City Hopes to Come Off Well in National Limelight With PM-Super Bowl, Bjt
LOS ANGELES (AP) _ Battered by the recession and haunted by the televised images of last year’s riots, city officials are counting on the Super Bowl to help improve the area’s tarnished image.
Super Bowl boosters have spent $4 million to stage the game and related events, which will be televised around the world and pump $150 million into the local economy.
An even bigger pay day could be in the offing if visitors go away happy, city officials said. A successful Super Bowl could mean more convention bookings, tourists, even new business, they believe.
″Because of the riots, it became more critical for us to have an event like this to demonstrate to the country and to the world that we are safe ... that we didn’t burn down the whole place,″ said Sheldon Ausman, chairman of the Super Bowl host committee.
While Sunday’s game will be played at Pasadena’s Rose Bowl, 10 miles northeast of downtown Los Angeles, officials believe Los Angeles and other Southern California cities could profit from Super Bowl goodwill.
Tourism officials have supplied the 3,000 members of the media who are covering the game with elaborate press kits. The Los Angeles Convention & Visitors Bureau also assisted reporters with interviews and story ideas.
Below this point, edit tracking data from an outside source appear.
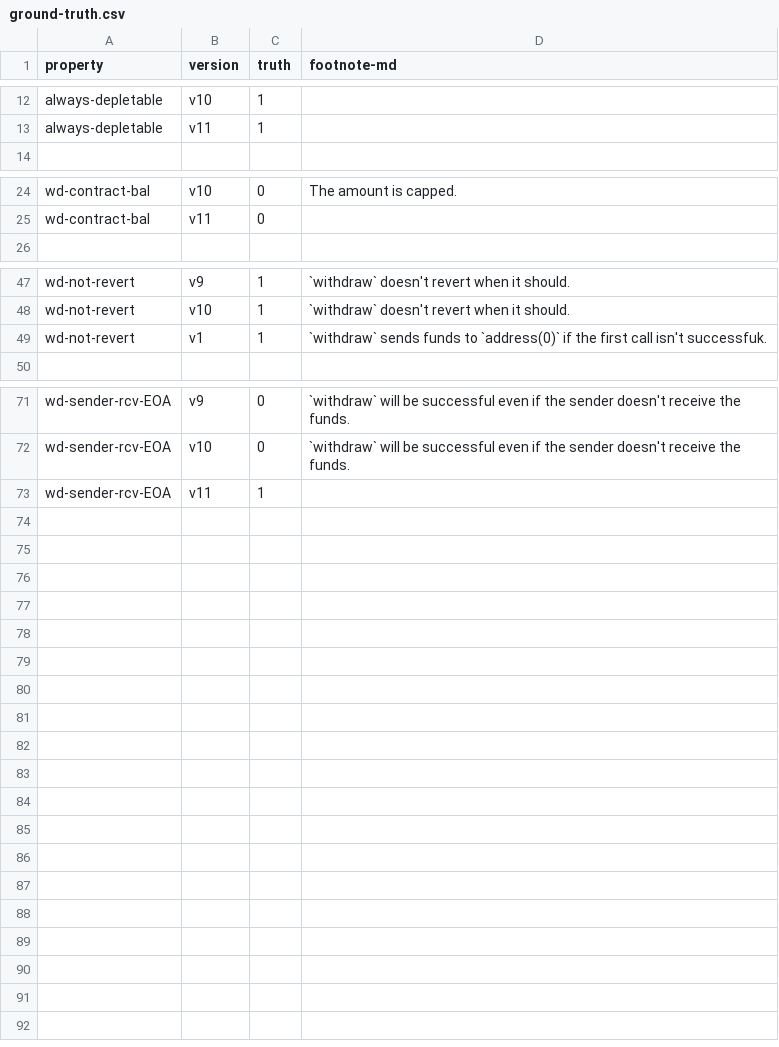
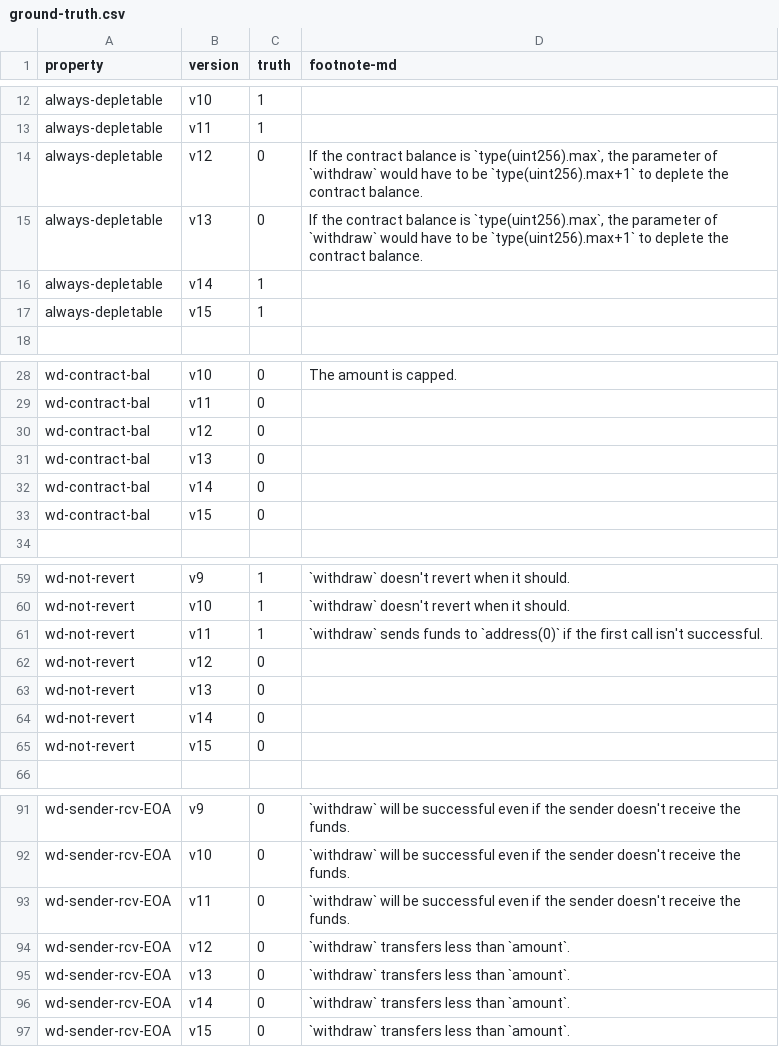
Before and after one commit to Eic17H/contracts-verification-benchmark, a CSV file: contracts/deposit_eth/ground-truth.csv, drawn as a sheet; only a part is shown, gaps mark what is left out; the diff covers the shown part only.

```diff
--- a/contracts/deposit_eth/ground-truth.csv
+++ b/contracts/deposit_eth/ground-truth.csv
@@ -13,2 +13,6 @@ always-depletable,v10,1,
 always-depletable,v11,1,
+always-depletable,v12,0,"If the contract balance is `type(uint256).max`, the parameter of `withdraw` would have to be `type(uint256).max+1` to deplete the contract balance."
+always-depletable,v13,0,"If the contract balance is `type(uint256).max`, the parameter of `withdraw` would have to be `type(uint256).max+1` to deplete the contract balance."
+always-depletable,v14,1,
+always-depletable,v15,1,
 
@@ -25,2 +29,6 @@ wd-contract-bal,v10,0,"The amount is capped."
 wd-contract-bal,v11,0,
+wd-contract-bal,v12,0,
+wd-contract-bal,v13,0,
+wd-contract-bal,v14,0,
+wd-contract-bal,v15,0,
 
@@ -48,3 +60,7 @@ wd-not-revert,v9,1,"`withdraw` doesn't revert when it should."
 wd-not-revert,v10,1,"`withdraw` doesn't revert when it should."
-wd-not-revert,v1,1,"`withdraw` sends funds to `address(0)` if the first call isn't successfuk."
+wd-not-revert,v11,1,"`withdraw` sends funds to `address(0)` if the first call isn't successful."
+wd-not-revert,v12,0,
+wd-not-revert,v13,0,
+wd-not-revert,v14,0,
+wd-not-revert,v15,0,
 
@@ -72,2 +92,6 @@ wd-sender-rcv-EOA,v9,0,"`withdraw` will be successful even if the sender doesn't
 wd-sender-rcv-EOA,v10,0,"`withdraw` will be successful even if the sender doesn't receive the funds."
-wd-sender-rcv-EOA,v11,1,
+wd-sender-rcv-EOA,v11,0,"`withdraw` will be successful even if the sender doesn't receive the funds."
+wd-sender-rcv-EOA,v12,0,"`withdraw` transfers less than `amount`."
+wd-sender-rcv-EOA,v13,0,"`withdraw` transfers less than `amount`."
+wd-sender-rcv-EOA,v14,0,"`withdraw` transfers less than `amount`."
+wd-sender-rcv-EOA,v15,0,"`withdraw` transfers less than `amount`."
```
Also changed, not shown: 8 added rows elsewhere in this file, contracts/deposit_eth/certora.csv, contracts/deposit_eth/certora/out.csv, 8 other files.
″A positive story portrayed in the press has twice the impact of a (paid) endorsement,″ said bureau spokesman Gary Sherwin.
Several parties, including a Thursday night affair at Universal Studios, were held for journalists. And a Sunday brunch was planned for reporters at the exclusive Brookside Country Club.
″If the media have a good time, our city will look great,″ Ausman said.
Special events and festivals were planned today and Sunday throughout the Los Angeles area to show visitors the city at play.
″We are determined to have a lot more positive things happening,″ said Donald J. Henderson, general manager of the Hyatt Regency Los Angeles. ″It gives us an opportunity to show the world that Los Angeles is altogether different than what they saw last year on CNN.″